SKI LIFTS designed by luxury car brands, wifi on the slopes and heated chairlifts — glitzy ski resorts have become technology battlegrounds as they call on car makers to help them compete to lure rich holidaymakers.
Over the summer more than 80 new chairlifts and gondolas were installed at ski resorts across the Alps and North America. Such is the demand for sleek new lifts — the cost of which typically runs into the tens of millions of pounds — that traditional manufacturers are forging partnerships with sports car designers to win lucrative contracts from resorts.
“There has certainly been a shift in recent years, with the onus no longer simply about having bigger and faster lifts,” said Patrick Thorne, who runs Save Our Snow, a campaign against climate change. “Now resorts want to be first to install any new technology and, increasingly these days, with more emphasis on designer touches as well.”
Leitner Ropeways, the Italian ski lift manufacturer, has renewed its partnership with Pininfarina, the design studio credited with shaping Ferrari’s style, to create the new Symphony 10 gondola cabin, complete with leather car-style seats and LED strips to “light the gondola’s contours”. Val Gardena, the Italian resort, will open the lift this winter at a cost of €18m. The 77 ten-seater cabins will be capable of transporting up to 3,450 skiers an hour.
“Given the number of new lifts built over the summer, you might think we are in the midst of a 1980s-style economic boom,” said Colin Nicholson, editor of Ski+board, the magazine of the Ski Club of Great Britain. “Resorts are also investing heavily in snowmaking technology and other major infrastructure projects.”
In the French resort of Samoëns, part of the Grand Massif ski area, workers have finished the world’s longest six-seater chairlift, covering almost 3km, and ascending from 1,161m to the Tête des Saix at 2,105m.
In Alpe d’Huez a gondola to Vaujany has been upgraded with Porsche-designed, all-black cabins at a cost of more than €6m.
Despite fears of shorter seasons and climate change, there is no sign of the huge Alpine construction projects slowing down.
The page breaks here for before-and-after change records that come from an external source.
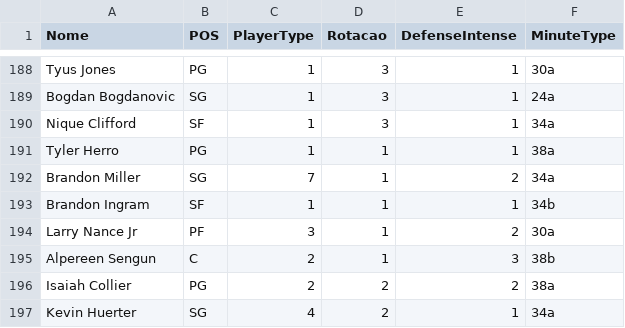
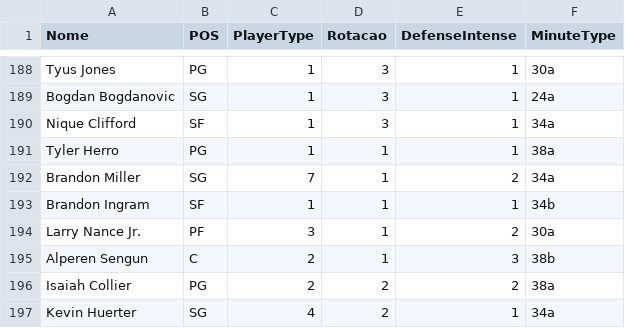
Before and after one commit to manriva-data/bratuganba, a CSV file: Dc.csv, drawn as a sheet; only a part is shown, gaps mark what is left out.

Commit message:
Update Dc.csv

```diff
--- a/Dc.csv
+++ b/Dc.csv
@@ -193,4 +193,4 @@ Brandon Miller, SG, 7, 1, 2, 34a
 Brandon Ingram, SF, 1, 1, 1, 34b
-Larry Nance Jr, PF, 3, 1, 2, 30a
-Alpereen Sengun, C, 2, 1, 3, 38b
+Larry Nance Jr., PF, 3, 1, 2, 30a
+Alperen Sengun, C, 2, 1, 3, 38b
 Isaiah Collier, PG, 2, 2, 2, 38a
```
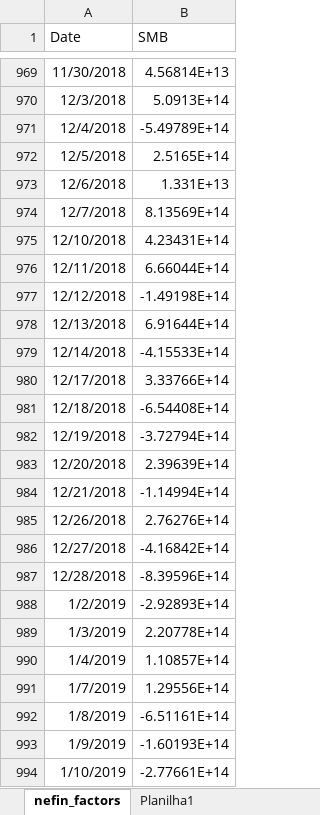
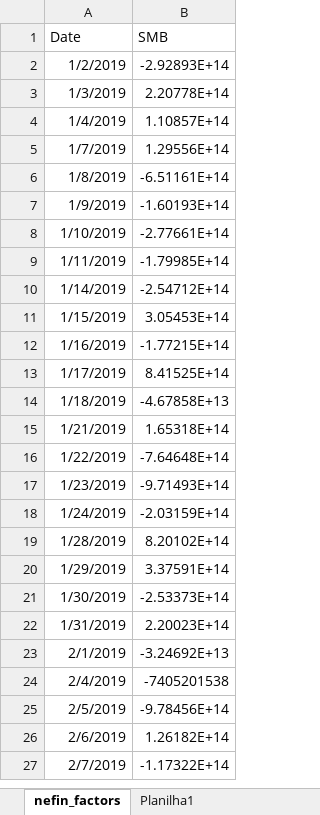
Before and after one commit to TomazDrumond/M-todos-Econom-tricos, an Excel workbook: SMB.xlsx, sheet nefin_factors, drawn as a sheet; only a part is shown, gaps mark what is left out; the shorter side is filled out with more unchanged rows; values as stored, in another font and other column widths than the file's, no borders; table styles not drawn; the diff covers the shown part only; the diff names each change by its address in the sheet, - before the commit and + after, or states it on an @@ line.

Commit message:
Add files via upload

```diff
--- a/SMB.xlsx (sheet nefin_factors)
+++ b/SMB.xlsx (sheet nefin_factors)
-row 969: 11/30/2018 | 4.56814E+13
-row 970: 12/3/2018 | 5.0913E+14
-row 971: 12/4/2018 | -5.49789E+14
-row 972: 12/5/2018 | 2.5165E+14
-row 973: 12/6/2018 | 1.331E+13
-row 974: 12/7/2018 | 8.13569E+14
-row 975: 12/10/2018 | 4.23431E+14
-row 976: 12/11/2018 | 6.66044E+14
-row 977: 12/12/2018 | -1.49198E+14
-row 978: 12/13/2018 | 6.91644E+14
-row 979: 12/14/2018 | -4.15533E+14
-row 980: 12/17/2018 | 3.33766E+14
-row 981: 12/18/2018 | -6.54408E+14
-row 982: 12/19/2018 | -3.72794E+14
-row 983: 12/20/2018 | 2.39639E+14
-row 984: 12/21/2018 | -1.14994E+14
-row 985: 12/26/2018 | 2.76276E+14
-row 986: 12/27/2018 | -4.16842E+14
-row 987: 12/28/2018 | -8.39596E+14
```
Also changed, not shown: 967 removed rows elsewhere in this sheet.
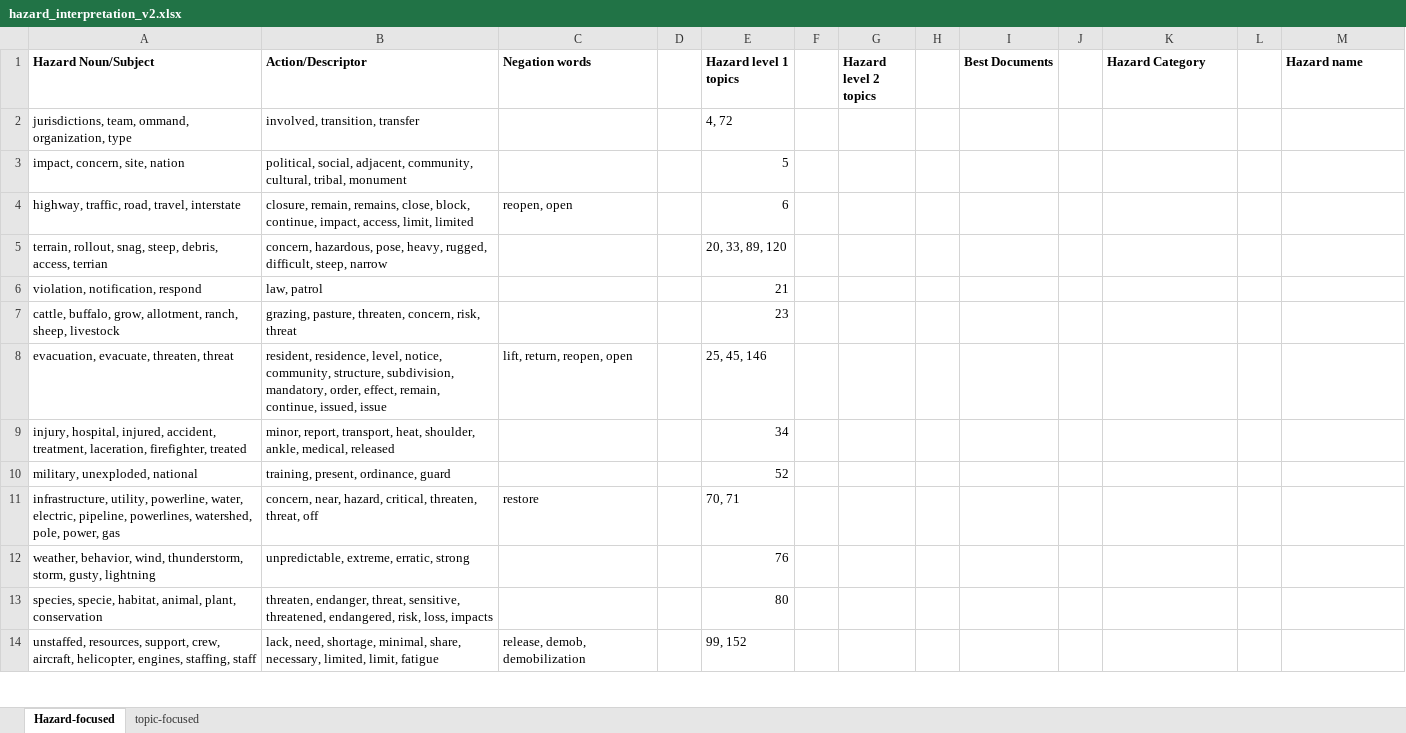
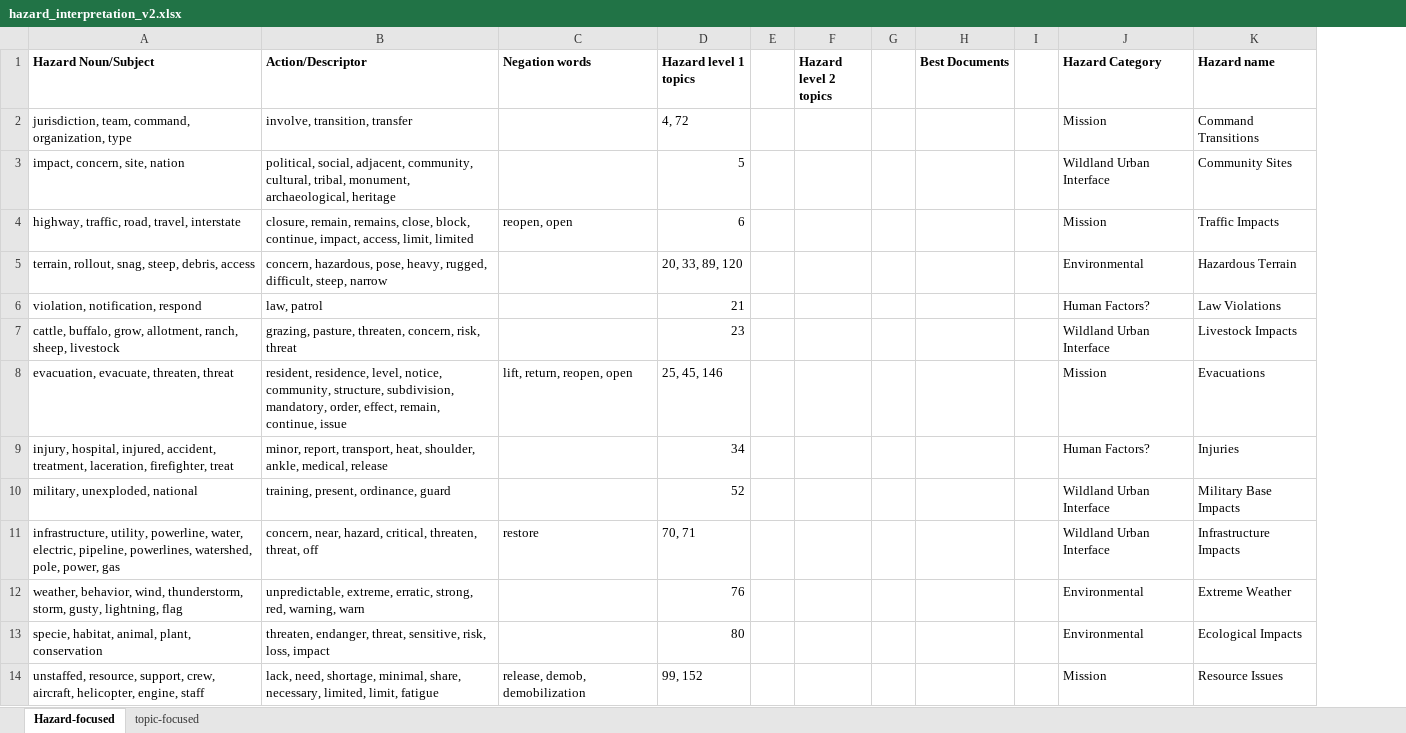
Before and after one commit to nasa/mika, an Excel workbook: output data/hazard_interpretation_v2.xlsx, sheet Hazard-focused, drawn as a sheet; only a part is shown; values as stored, in another font and other column widths than the file's, no borders; removed rows and columns are numbered as before the commit, all else as after; the diff covers the shown part only; the diff names each change by its address in the sheet, - before the commit and + after, or states it on an @@ line.

Commit message:
changed topic model plus to include words length 3 and up. Fixed stopwords for ICS. Initial trend analysis results are in the notebook

```diff
--- a/output data/hazard_interpretation_v2.xlsx (sheet Hazard-focused)
+++ b/output data/hazard_interpretation_v2.xlsx (sheet Hazard-focused)
-column D, empty
-column L, empty
-row 2: jurisdictions, team, ommand, organization, type | involved, transition, transfer |  |  | 4, 72
+row 2: jurisdiction, team, command, organization, type | involve, transition, transfer |  | 4, 72 |  |  |  |  |  | Mission | Command Transitions
-B3 (Action/Descriptor): …cultural, tribal, monument
+B3 (Action/Descriptor): …cultural, tribal, monument, archaeological, heritage
-J3 (Hazard Category): (empty)
+J3 (Hazard Category): Wildland Urban Interface
-K3 (Hazard name): (empty)
+K3 (Hazard name): Community Sites
-J4 (Hazard Category): (empty)
+J4 (Hazard Category): Mission
-K4 (Hazard name): (empty)
+K4 (Hazard name): Traffic Impacts
-A5 (Hazard Noun/Subject): …steep, debris, access, terrian
+A5 (Hazard Noun/Subject): …steep, debris, access
-J5 (Hazard Category): (empty)
+J5 (Hazard Category): Environmental
-K5 (Hazard name): (empty)
+K5 (Hazard name): Hazardous Terrain
-J6 (Hazard Category): (empty)
+J6 (Hazard Category): Human Factors?
-K6 (Hazard name): (empty)
+K6 (Hazard name): Law Violations
-J7 (Hazard Category): (empty)
+J7 (Hazard Category): Wildland Urban Interface
-K7 (Hazard name): (empty)
+K7 (Hazard name): Livestock Impacts
-B8 (Action/Descriptor): …remain, continue, issued, issue
+B8 (Action/Descriptor): …remain, continue, issue
-J8 (Hazard Category): (empty)
+J8 (Hazard Category): Mission
-K8 (Hazard name): (empty)
+K8 (Hazard name): Evacuations
-row 9: injury, hospital, injured, accident, treatment, laceration, firefighter, treated | minor, report, transport, heat, shoulder, ankle, medical, released |  |  | 34
+row 9: injury, hospital, injured, accident, treatment, laceration, firefighter, treat | minor, report, transport, heat, shoulder, ankle, medical, release |  | 34 |  |  |  |  |  | Human Factors? | Injuries
-J10:J11 (Hazard Category): (empty)
+J10:J11 (Hazard Category): Wildland Urban Interface
-K10 (Hazard name): (empty)
+K10 (Hazard name): Military Base Impacts
-K11 (Hazard name): (empty)
+K11 (Hazard name): Infrastructure Impacts
-row 12: weather, behavior, wind, thunderstorm, storm, gusty, lightning | unpredictable, extreme, erratic, strong |  |  | 76
-row 13: species, specie, habitat, animal, plant, conservation | threaten, endanger, threat, sensitive, threatened, endangered, risk, loss, impacts |  |  | 80
+row 12: weather, behavior, wind, thunderstorm, storm, gusty, lightning, flag | unpredictable, extreme, erratic, strong, red, warning, warn |  | 76 |  |  |  |  |  | Environmental | Extreme Weather
+row 13: specie, habitat, animal, plant, conservation | threaten, endanger, threat, sensitive, risk, loss, impact |  | 80 |  |  |  |  |  | Environmental | Ecological Impacts
-A14 (Hazard Noun/Subject): unstaffed, resources, support, crew, aircraft, helicopter, engines, staffing, staff
+A14 (Hazard Noun/Subject): unstaffed, resource, support, crew, aircraft, helicopter, engine, staff
-J14 (Hazard Category): (empty)
+J14 (Hazard Category): Mission
-K14 (Hazard name): (empty)
+K14 (Hazard name): Resource Issues
```
Also changed, not shown: 1 added row, 1 removed row and 7 edited cells elsewhere in this sheet, 7 other files.
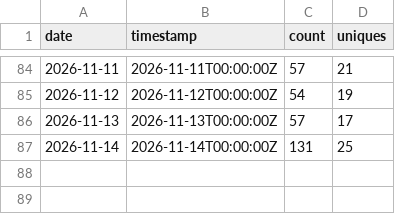
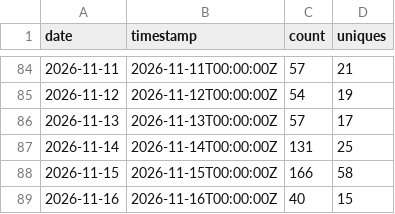
Before and after one commit to BabakBar/BoringHannover, a CSV file: data/clones.csv, drawn as a sheet; only a part is shown, gaps mark what is left out; the diff names each change by its address in the sheet, - before the commit and + after, or states it on an @@ line.

```diff
--- a/data/clones.csv
+++ b/data/clones.csv
+row 88: 2026-11-15 | 2026-11-15T00:00:00Z | 166 | 58
+row 89: 2026-11-16 | 2026-11-16T00:00:00Z | 40 | 15
```
Also changed, not shown: data/paths.csv, data/views.csv, 6 other files.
The mayor of Val d’Isère, the resort known for its British clientele, has announced plans for a five-year, €200m redevelopment of the town. In Italy, a Porsche gondola will be installed at San Domenico next summer, as will a huge cable car in Zermatt, Switzerland.
The race to innovate is not limited to resorts. A flurry of new apps and websites have hit the market in recent years. Skadi has been nicknamed “Pokémon Go for snow” because it uses augmented reality to allow users to collect crystals and animals such as marmots as they ski. FatMap allows users to download 3D ski maps and RopedUp allows skiers to split the cost of ski instructors and guides with others at their resort.
This article first appeared in The Times